Season One – Real Bionics: How Science Fiction Is Becoming Science Fact; An Iconic Opening: The six Million dollar Man Opening Credits Never disappointed; Season 1 VIPs: A Celebration of The six Million Dollar Man Guest Stars; Interactive Bonus Feature: Bionic Breakdown [a look at the various abilities of each of Steve Austin’s bionic parts]; OSI Mission Debriefing: Executive Producer Harve Bennett
Season Two – The Bionic Sound Effects; Season 2 VIPs
Season Three – The Search For Bigfoot; Season 3 VIPS; OSI Mission Debriefing: Kenneth Johnson
Season Four – The Six Million dollar Fans: So Loyal, So Bionic!; Season 4 VIPs; OSI Mission Debriefing: Richard Anderson
Season Five – The Six Million Dollar Man’s Best Villains and Best Fights; Season 5 VIPs; OSI Mission Debriefing: Martin E. Brooks
Exclusive Bonus Features
Disc One – The Return of The Six Million Dollar Man and The Bionic Woman; Bionic Showdown: The Six Million Dollar Man and The Bionic Woman
Disc Two – Bionic Ever After? The Six Million Dollar Man and The Bionic Woman; The Moon and the Desert Parts 1 & 2 [Syndicated Version of TV Pilot 1]
Disc Three – Wine, Women & War Parts 1 & 2 [Syndicated Version of TV Pilot 2]; The solid Gold Kidnapping Parts 1 & 2 [Syndicated Version of TV Pilot 3]
Disc Four – TV Goes Bionic: The Origins of The Six Million Dollar Man; The Bionic Age of TV: The success of The Six Million Dollar Man; Top Secret: OSI, NASA and Bionics; The Reunion Movies: Life After The Series; Getting to Know Lee Majors and Steve Austin; Getting to Know Lindsay Wagner and Jaime Sommers; Getting to Know Richard Anderson and Oscar Goldman; Getting to Know Dr. Rudy Wells.
Disc Five – The Pop Culture Effect; Bionic Action… Figures; The Stunts of The Bionic Age; OSI Mission Debriefing: Lee Majors
Grade: The Six Million Dollar Man [TV Movie of the Week #1] – A
Grade: Wine, Women & War [TV Movie of the Week #2] – B-
Grade: Solid Gold Kidnapping – B-
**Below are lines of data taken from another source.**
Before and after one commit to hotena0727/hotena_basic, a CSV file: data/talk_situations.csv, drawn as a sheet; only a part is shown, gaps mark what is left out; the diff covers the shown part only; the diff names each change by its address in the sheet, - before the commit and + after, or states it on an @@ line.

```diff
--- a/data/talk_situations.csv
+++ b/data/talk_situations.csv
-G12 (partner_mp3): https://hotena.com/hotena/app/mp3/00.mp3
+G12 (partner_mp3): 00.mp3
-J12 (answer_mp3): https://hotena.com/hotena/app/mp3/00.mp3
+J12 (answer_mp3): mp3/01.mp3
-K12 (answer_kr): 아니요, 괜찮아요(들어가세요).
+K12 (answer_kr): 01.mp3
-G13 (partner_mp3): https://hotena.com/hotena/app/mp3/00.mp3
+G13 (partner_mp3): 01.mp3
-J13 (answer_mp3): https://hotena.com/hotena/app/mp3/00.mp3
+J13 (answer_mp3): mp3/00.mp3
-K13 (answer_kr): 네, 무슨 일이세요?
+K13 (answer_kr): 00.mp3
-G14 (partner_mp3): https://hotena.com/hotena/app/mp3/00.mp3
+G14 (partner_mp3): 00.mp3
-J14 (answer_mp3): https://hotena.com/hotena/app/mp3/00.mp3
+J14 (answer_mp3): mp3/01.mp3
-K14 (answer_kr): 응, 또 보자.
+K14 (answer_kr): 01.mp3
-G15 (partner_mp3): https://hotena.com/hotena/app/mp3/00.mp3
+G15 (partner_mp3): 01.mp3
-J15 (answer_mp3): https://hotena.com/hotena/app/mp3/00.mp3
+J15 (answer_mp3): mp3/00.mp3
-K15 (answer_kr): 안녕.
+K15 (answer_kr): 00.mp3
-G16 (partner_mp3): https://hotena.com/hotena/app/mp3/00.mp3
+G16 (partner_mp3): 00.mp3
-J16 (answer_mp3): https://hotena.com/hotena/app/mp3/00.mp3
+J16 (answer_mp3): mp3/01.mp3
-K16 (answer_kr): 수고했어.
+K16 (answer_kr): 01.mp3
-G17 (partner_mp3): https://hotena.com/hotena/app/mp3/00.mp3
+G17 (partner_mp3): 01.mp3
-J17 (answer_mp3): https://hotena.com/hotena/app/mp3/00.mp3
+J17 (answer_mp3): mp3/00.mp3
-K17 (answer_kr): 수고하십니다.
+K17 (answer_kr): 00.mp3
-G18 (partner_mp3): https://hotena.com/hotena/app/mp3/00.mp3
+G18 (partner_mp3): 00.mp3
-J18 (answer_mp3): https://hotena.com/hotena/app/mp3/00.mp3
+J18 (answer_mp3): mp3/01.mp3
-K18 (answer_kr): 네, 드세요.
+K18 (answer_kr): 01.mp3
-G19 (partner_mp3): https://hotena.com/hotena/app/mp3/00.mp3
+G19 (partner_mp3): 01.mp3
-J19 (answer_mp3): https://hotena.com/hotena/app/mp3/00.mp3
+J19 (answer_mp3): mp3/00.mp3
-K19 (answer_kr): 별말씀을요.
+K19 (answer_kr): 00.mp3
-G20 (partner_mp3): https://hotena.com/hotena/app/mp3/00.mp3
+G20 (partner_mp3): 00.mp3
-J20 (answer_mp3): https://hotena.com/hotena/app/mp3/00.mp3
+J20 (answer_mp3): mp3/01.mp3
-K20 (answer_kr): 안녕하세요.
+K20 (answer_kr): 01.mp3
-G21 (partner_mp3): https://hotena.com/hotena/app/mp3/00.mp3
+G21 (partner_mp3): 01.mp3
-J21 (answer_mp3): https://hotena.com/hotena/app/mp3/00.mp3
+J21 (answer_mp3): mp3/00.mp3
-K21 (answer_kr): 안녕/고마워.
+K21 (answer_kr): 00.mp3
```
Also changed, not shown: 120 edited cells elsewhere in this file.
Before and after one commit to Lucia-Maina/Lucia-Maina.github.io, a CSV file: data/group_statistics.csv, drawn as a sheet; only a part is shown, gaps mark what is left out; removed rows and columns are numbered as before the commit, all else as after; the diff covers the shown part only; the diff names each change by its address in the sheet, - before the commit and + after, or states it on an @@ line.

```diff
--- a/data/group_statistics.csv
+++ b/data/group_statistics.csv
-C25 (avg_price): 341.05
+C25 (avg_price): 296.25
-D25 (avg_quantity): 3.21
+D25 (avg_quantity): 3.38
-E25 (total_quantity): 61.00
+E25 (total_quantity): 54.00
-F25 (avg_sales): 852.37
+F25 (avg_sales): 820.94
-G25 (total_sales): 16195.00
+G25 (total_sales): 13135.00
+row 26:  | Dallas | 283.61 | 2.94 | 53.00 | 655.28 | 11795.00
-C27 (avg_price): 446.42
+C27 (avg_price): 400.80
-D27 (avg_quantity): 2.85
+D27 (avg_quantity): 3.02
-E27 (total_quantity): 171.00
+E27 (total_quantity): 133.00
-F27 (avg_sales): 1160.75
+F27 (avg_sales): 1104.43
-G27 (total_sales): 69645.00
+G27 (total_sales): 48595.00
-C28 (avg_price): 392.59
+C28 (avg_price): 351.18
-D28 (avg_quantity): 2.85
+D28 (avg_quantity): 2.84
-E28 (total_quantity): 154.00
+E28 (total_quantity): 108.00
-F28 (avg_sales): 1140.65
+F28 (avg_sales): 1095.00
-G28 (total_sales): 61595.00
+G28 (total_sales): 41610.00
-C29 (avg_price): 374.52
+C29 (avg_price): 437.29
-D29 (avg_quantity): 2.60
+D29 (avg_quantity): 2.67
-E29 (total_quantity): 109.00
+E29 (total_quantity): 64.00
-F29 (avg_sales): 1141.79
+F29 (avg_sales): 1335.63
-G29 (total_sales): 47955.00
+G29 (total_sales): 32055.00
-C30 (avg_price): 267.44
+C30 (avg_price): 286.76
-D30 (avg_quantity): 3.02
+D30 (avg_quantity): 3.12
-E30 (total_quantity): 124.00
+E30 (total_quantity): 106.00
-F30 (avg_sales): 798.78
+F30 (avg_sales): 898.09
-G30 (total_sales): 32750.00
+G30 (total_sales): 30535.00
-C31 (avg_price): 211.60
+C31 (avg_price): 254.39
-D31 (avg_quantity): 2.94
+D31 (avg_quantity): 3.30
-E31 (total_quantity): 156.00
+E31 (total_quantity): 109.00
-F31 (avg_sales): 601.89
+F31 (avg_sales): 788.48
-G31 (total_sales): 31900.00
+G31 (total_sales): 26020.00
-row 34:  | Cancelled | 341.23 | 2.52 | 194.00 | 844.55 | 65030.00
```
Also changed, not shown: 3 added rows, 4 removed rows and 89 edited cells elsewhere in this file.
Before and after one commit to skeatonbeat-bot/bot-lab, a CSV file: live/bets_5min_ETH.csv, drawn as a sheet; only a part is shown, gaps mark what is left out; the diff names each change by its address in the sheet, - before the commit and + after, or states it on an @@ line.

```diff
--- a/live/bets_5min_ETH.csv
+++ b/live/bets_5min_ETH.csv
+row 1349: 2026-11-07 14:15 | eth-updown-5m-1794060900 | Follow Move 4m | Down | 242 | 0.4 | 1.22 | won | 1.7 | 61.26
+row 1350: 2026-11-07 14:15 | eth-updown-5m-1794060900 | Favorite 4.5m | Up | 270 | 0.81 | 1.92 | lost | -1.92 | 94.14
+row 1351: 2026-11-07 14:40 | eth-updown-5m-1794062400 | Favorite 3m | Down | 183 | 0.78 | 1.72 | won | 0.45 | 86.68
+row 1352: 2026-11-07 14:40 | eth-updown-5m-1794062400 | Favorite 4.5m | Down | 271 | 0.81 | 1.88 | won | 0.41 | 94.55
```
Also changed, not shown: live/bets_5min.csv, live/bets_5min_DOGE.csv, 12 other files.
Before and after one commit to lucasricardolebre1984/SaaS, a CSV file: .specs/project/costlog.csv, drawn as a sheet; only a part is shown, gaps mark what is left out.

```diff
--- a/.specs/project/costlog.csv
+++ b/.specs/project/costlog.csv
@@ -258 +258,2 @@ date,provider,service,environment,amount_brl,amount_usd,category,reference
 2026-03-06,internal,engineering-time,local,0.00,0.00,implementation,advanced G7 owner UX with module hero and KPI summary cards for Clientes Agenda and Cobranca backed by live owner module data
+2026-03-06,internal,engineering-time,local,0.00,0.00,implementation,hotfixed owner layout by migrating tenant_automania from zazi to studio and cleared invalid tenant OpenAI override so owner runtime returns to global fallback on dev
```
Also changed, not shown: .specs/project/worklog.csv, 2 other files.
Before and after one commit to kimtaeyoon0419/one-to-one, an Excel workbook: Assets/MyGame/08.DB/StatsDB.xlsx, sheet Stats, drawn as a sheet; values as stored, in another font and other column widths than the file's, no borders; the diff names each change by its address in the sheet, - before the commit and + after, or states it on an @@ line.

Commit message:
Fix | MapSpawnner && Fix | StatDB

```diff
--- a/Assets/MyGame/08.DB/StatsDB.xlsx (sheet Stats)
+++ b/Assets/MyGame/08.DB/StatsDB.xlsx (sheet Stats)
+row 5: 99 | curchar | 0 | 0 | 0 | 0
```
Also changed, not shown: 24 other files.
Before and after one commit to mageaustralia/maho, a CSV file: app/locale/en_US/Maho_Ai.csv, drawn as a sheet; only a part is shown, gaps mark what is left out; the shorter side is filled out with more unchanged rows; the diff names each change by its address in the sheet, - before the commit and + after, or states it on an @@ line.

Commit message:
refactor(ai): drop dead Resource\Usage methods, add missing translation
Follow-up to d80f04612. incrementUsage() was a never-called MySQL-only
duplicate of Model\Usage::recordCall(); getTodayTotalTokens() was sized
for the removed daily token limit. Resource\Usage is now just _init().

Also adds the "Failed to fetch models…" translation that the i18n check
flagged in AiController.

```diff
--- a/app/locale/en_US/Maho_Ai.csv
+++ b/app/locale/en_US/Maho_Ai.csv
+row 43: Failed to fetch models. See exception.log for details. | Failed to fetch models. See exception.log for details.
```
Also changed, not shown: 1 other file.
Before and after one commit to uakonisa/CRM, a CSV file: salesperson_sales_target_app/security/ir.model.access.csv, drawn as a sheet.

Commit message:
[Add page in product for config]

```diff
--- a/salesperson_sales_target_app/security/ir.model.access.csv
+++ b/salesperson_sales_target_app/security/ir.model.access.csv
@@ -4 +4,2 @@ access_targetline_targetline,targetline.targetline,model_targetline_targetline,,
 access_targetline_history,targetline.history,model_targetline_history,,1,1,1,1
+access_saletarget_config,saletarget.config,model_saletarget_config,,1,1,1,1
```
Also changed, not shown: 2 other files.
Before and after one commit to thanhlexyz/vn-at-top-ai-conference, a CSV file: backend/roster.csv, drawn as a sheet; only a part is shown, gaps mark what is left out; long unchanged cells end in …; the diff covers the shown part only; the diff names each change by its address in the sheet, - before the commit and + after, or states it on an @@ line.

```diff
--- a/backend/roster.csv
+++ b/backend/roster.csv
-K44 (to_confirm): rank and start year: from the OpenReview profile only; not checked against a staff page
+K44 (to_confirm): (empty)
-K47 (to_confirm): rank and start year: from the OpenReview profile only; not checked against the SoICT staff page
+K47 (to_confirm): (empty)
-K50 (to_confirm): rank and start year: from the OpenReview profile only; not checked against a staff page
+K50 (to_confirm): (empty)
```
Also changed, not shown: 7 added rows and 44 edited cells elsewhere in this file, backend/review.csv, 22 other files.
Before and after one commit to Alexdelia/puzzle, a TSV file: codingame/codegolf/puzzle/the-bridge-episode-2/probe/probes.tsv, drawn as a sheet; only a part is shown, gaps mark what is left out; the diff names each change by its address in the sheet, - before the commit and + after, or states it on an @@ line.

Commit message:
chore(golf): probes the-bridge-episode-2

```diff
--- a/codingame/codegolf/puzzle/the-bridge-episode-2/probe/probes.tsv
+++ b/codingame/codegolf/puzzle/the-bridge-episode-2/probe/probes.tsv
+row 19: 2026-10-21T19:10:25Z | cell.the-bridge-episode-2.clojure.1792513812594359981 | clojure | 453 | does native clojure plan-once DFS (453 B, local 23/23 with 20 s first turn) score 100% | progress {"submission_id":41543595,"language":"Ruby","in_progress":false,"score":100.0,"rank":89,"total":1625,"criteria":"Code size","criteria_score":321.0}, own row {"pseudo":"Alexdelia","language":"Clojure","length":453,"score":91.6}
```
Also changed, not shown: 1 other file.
Grade: The Six Million Dollar Man: The Complete Series – B
Grade: The Return of the Six Million Dollar Man and The Bionic Woman – B
Grade: Bionic Showdown: The Six Million Dollar Man and The Bionic Woman – B+
Grade: Bionic Ever After?: The Six Million Dollar Man and The Bionic Woman – B+
Final Grade: A-